Total room revenue in Kenya will surge at a compound annual rate of 8.1 per cent to $645 million in 2022 from $436 million in 2017 according to PwC’s annual hotels outlook 2018-2022.
Despite several setbacks such as past terrorist attacks, travel advisories against travelling to Kenya, and the election period last year, the country is expected to bounce back significantly.
In fact, Kenya experienced a rise in the number of guest nights in early 2018. According to PwC, guest nights are likely to rise 9.1 per cent this year.
“We expect tourist arrivals to Kenya to increase 8.8% in 2018, building on the pickup in December 2017. Going forward, assuming a period of relative stability, we expect tourism to Kenya to increase at a 6.9% compound annual rate, rising to 2.06 million in 2022 from 1.47 million in 2017,” PwC predicts.

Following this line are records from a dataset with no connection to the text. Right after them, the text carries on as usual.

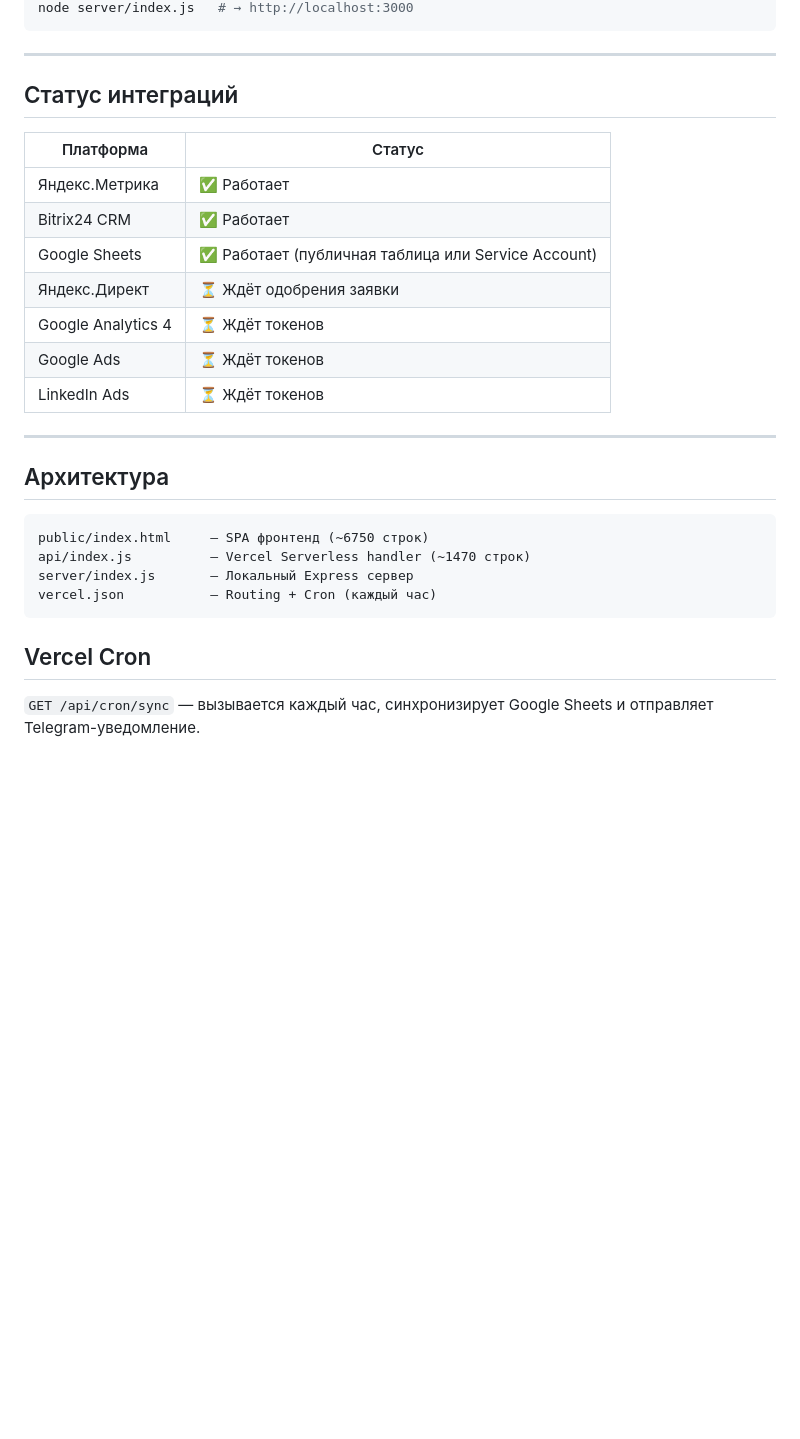
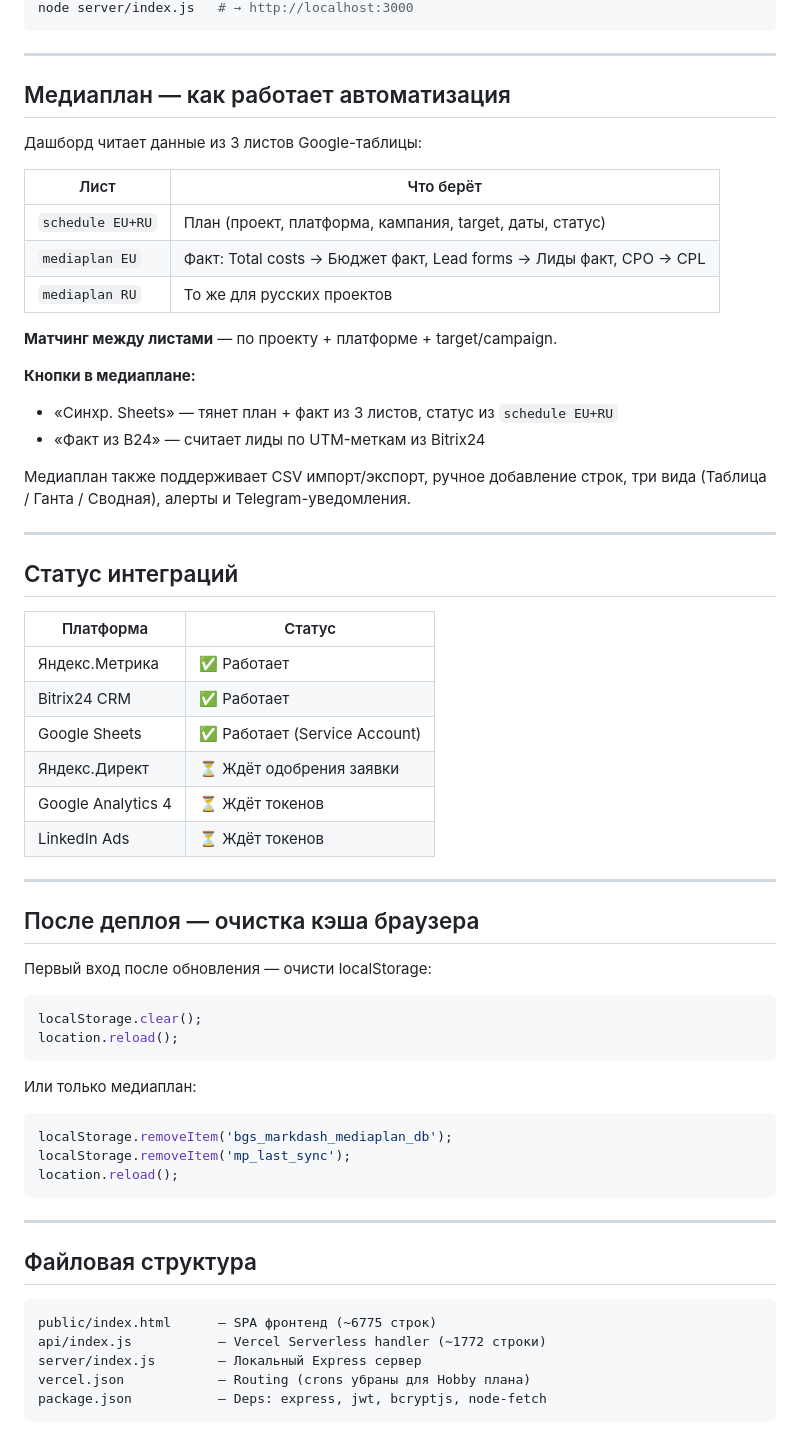
Before and after one commit to snp2883-del/markdash_git, a Markdown page: README.md, the part around one of its changes. Rendered like a GitHub page; blank space fills up the shorter version.

````diff
--- a/README.md
+++ b/README.md
@@ -76,5 +73,25 @@ cp .env.example .env   # заполни токены
 node server/index.js   # → http://localhost:3000
 ```
+
+---
+
+## Медиаплан — как работает автоматизация
+
+Дашборд читает данные из 3 листов Google-таблицы:
+
+| Лист | Что берёт |
+|---|---|
+| `schedule EU+RU` | План (проект, платформа, кампания, target, даты, статус) |
+| `mediaplan EU` | Факт: Total costs → Бюджет факт, Lead forms → Лиды факт, CPO → CPL |
+| `mediaplan RU` | То же для русских проектов |
+
+**Матчинг между листами** — по проекту + платформе + target/campaign.
+
+**Кнопки в медиаплане:**
+- «Синхр. Sheets» — тянет план + факт из 3 листов, статус из `schedule EU+RU`
+- «Факт из B24» — считает лиды по UTM-меткам из Bitrix24
+
+Медиаплан также поддерживает CSV импорт/экспорт, ручное добавление строк, три вида (Таблица / Ганта / Сводная), алерты и Telegram-уведомления.
 
 ---
 
@@ -83,21 +100,35 @@ node server/index.js   # → http://localhost:3000
 |---|---|
 | Яндекс.Метрика | ✅ Работает |
 | Bitrix24 CRM | ✅ Работает |
-| Google Sheets | ✅ Работает (публичная таблица или Service Account) |
+| Google Sheets | ✅ Работает (Service Account) |
 | Яндекс.Директ | ⏳ Ждёт одобрения заявки |
 | Google Analytics 4 | ⏳ Ждёт токенов |
-| Google Ads | ⏳ Ждёт токенов |
 | LinkedIn Ads | ⏳ Ждёт токенов |
 
 ---
 
-## Архитектура
-```
-public/index.html     — SPA фронтенд (~6750 строк)
-api/index.js          — Vercel Serverless handler (~1470 строк)
-server/index.js       — Локальный Express сервер
-vercel.json           — Routing + Cron (каждый час)
+## После деплоя — очистка кэша браузера
+
+Первый вход после обновления — очисти localStorage:
+```js
+localStorage.clear();
+location.reload();
 ```
 
-## Vercel Cron
-`GET /api/cron/sync` — вызывается каждый час, синхронизирует Google Sheets и отправляет Telegram-уведомление.
+Или только медиаплан:
+```js
+localStorage.removeItem('bgs_markdash_mediaplan_db');
+localStorage.removeItem('mp_last_sync');
+location.reload();
+```
+
+---
+
+## Файловая структура
+```
+public/index.html      — SPA фронтенд (~6775 строк)
+api/index.js           — Vercel Serverless handler (~1772 строки)
+server/index.js        — Локальный Express сервер
+vercel.json            — Routing (crons убраны для Hobby плана)
+package.json           — Deps: express, jwt, bcryptjs, node-fetch
+```
````
Also changed, not shown: other parts of README.md (+34 -37 lines).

Kenya is also likely to benefit from KQ’s direct flight to the US and its efforts of promoting itself as a beach destination. In addition, the country will benefit from an additional 1,800 rooms as hotels such as Hilton, Radisson Blu, Pullman, Best Western, and Mövenpick open new hotels in the country over the next two years.
Average occupancy rate is expected to increase to 58.1 per cent in 2022 compared to 47.3 per cent in 2017. The number of available rooms is expected to rise at a compound annual rate of 2.6 per cent from 19,000 rooms in 2017 to 21,700 in 2022.
Guest nights will rise at a compound annual rate of 5.4 per cent to 4.6 million in 2022 compared to 3.3 million in 2017.
General Africa Outlook
According to the report, overall room revenue in Kenya, Mauritius, Nigeria, and Tanzania surged 2.7 per cent in 2017 compared to the 10.6 per cent increase in 2016
Room revenue decline in Tanzania and Kenya resulted in double-digit increases in Mauritius and Nigeria. Room revenue in South Africa surged 4.6 per cent.
“The hotel and tourism markets in each of the countries in our report are all displaying signs of continued growth over the forecast period. Tourism remains an important part of each economy with some countries being more dependent on it than others. […] the smallest change or disruption can have a serious impact on the future growth of a market. It is therefore important that investors, hotel operators, tourism bodies and governments continue to work together to grow this important industry and ensure its sustainability so that all stakeholders derive maximum benefit,” said Hospitality Industry Leader PwC Southern Africa Pietro Calicchio.
In 2022, total room revenue will increase to $319 million in Tanzania, Mauritius will experience a 7.2 per cent compound annual rate, Nigeria’s total room revenue will rise to $380 million, and South Africa’s total room revenue will rise to $1.6 billion.